- South Sudanese students at their embassy in Kampala, Uganda (ST/File)
The undersecretary in the ministry of higher education, Prof. Bol Deng, said government lacked money to pay for the 37 students who have been occupying South Sudan’s embassy in Harare for days after discontinuation from various universities in the country.
“Now we are asking the parents, if they get some money, let them buy tickets to their sons and bring him back, (home to South Sudan),” Deng told Eye Radio Wednesday.
The undersecretary further explained that the government has not money to cover the cost, estimated at $1.7 for the 150 students studying in different institutions in the Southern African country.
At least 37 students, mostly studying medicine and other medical course, camped at the South Sudanese embassy in Harare last week after being dismissed due to lack of tuition payment for a period of two years. However, 113 students, studying social sciences and law, have been allowed to continue by the Zimbabwean universities, but their future remain uncertain due Juba failure to pay tuition fees.
The students, currently camping up at their embassy in Harare sent messages through social media to their parents in South Sudan, detailing the lack of food, clean drinking water, among others.
“We have been pleading our government to clear our fees for the last three semesters but nothing has materialized. Our documents were approved by His Excellency the President Gen. Salva Kiir Mayardit but the ministry of finance and the central bank have seated on our papers. We urge His Excellency the President to instruct the minister of finance and the director of central bank,” Ador Jalang, a student of chemical engineering at Harare Institute of Technology, said in an email to Sudan Tribune on Wednesday.
He said a total of 148 students from the University of Zimbabwe, Chinoyi University, Harare Institute of Technology, National University of Science and Technology, Great Zimbabwe University and Midland State University were among those affected by the problem.
The President of the students union, Moses Kat Monyjok, said they need help, urging South Sudan government to fulfill its obligations.
“If that is the case (for students to return to South Sudan) it is unfortunate because we are in third year and some of us are on (study) attachment.

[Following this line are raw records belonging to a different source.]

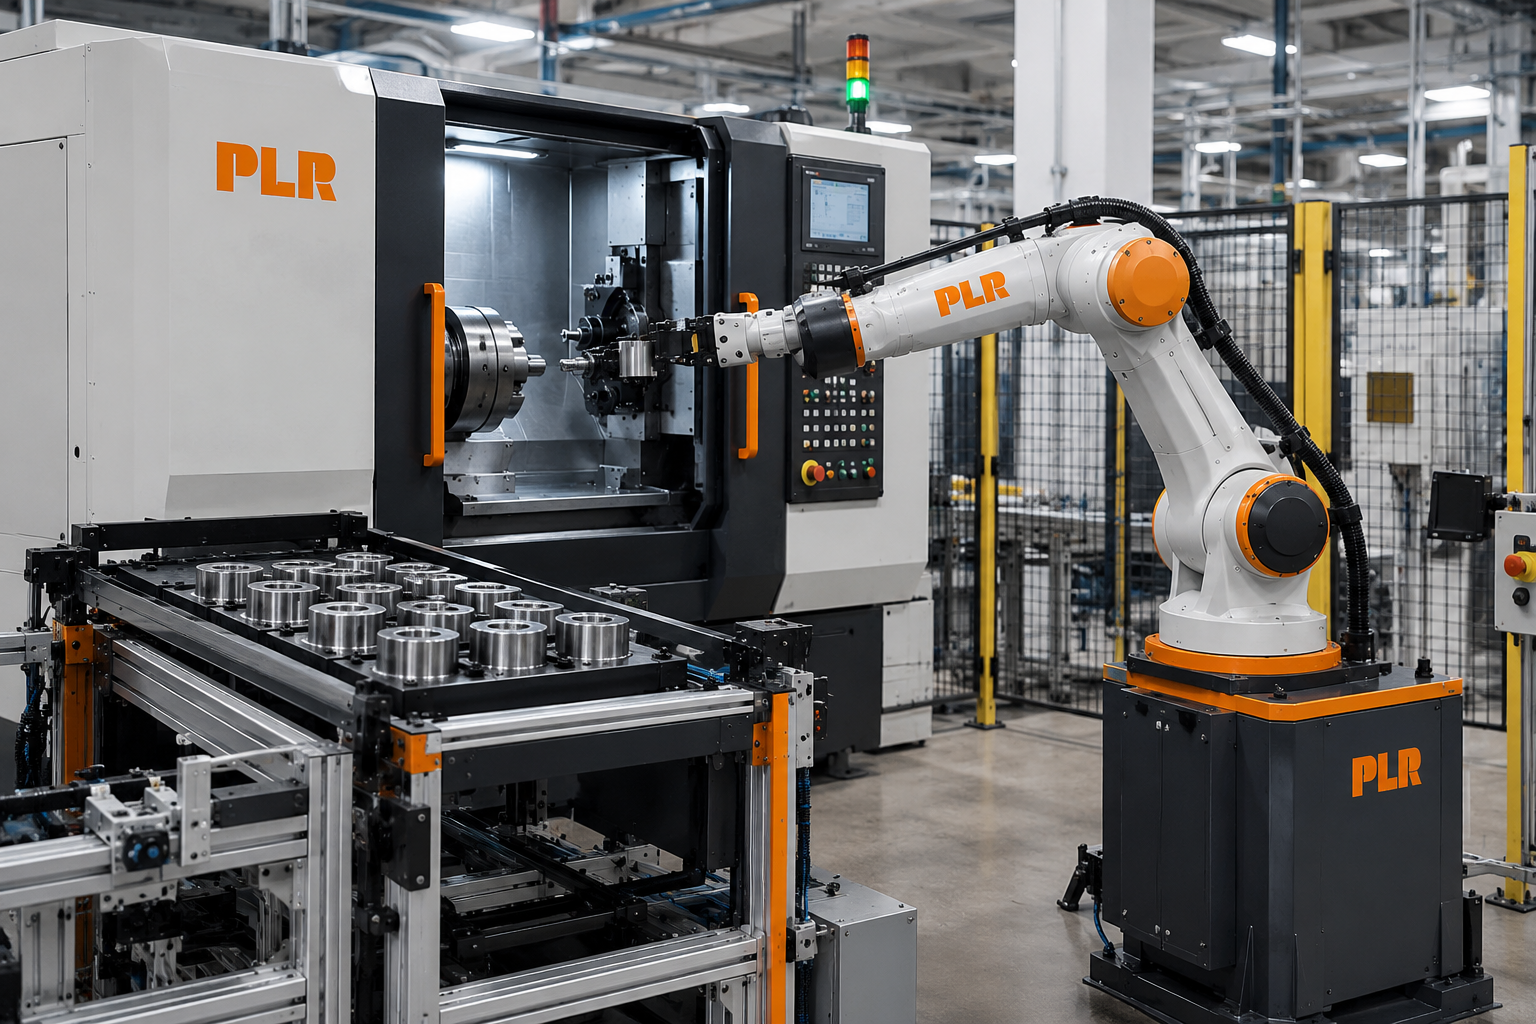
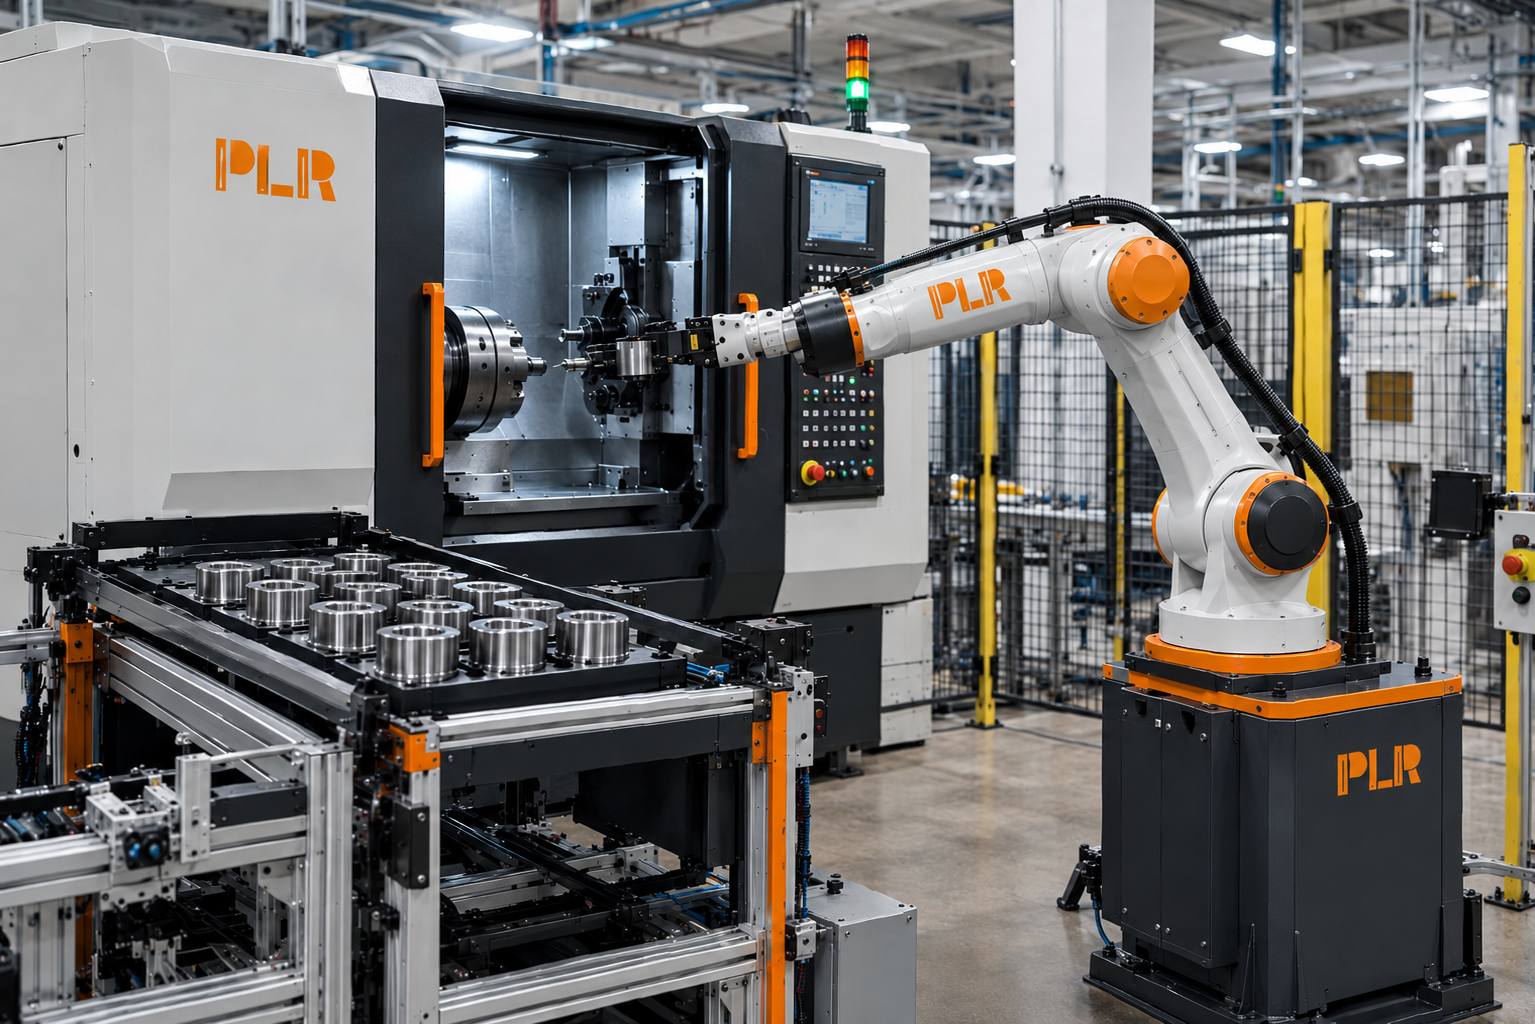
Update application images

diff --git a/src/pages/Applications.jsx b/src/pages/Applications.jsx
@@ -8,7 +8,7 @@ export const applications = [
     slug: 'cnc-machine-automation',
     title: 'CNC Machine Automation',
     short: 'Automate the loading and unloading of CNC machines to improve productivity and keep production running smoothly.',
-    image: '/photos/Application%20Images/cnc.png',
+    image: '/photos/Application%20Images/cnc.jpeg',
     benefits: ['Faster machine operation', 'Reduced manual work', 'Improved production efficiency'],
   },
   {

If we are told to go back what do you think the students are going to do at home,” said Monyjok.
“Our parents cannot take our responsibility because when we came we did sign on papers and the government stated that they will cater for all; for our fees and they will also be responsible for our tickets when we get back,” he was quoted saying on Wednesday.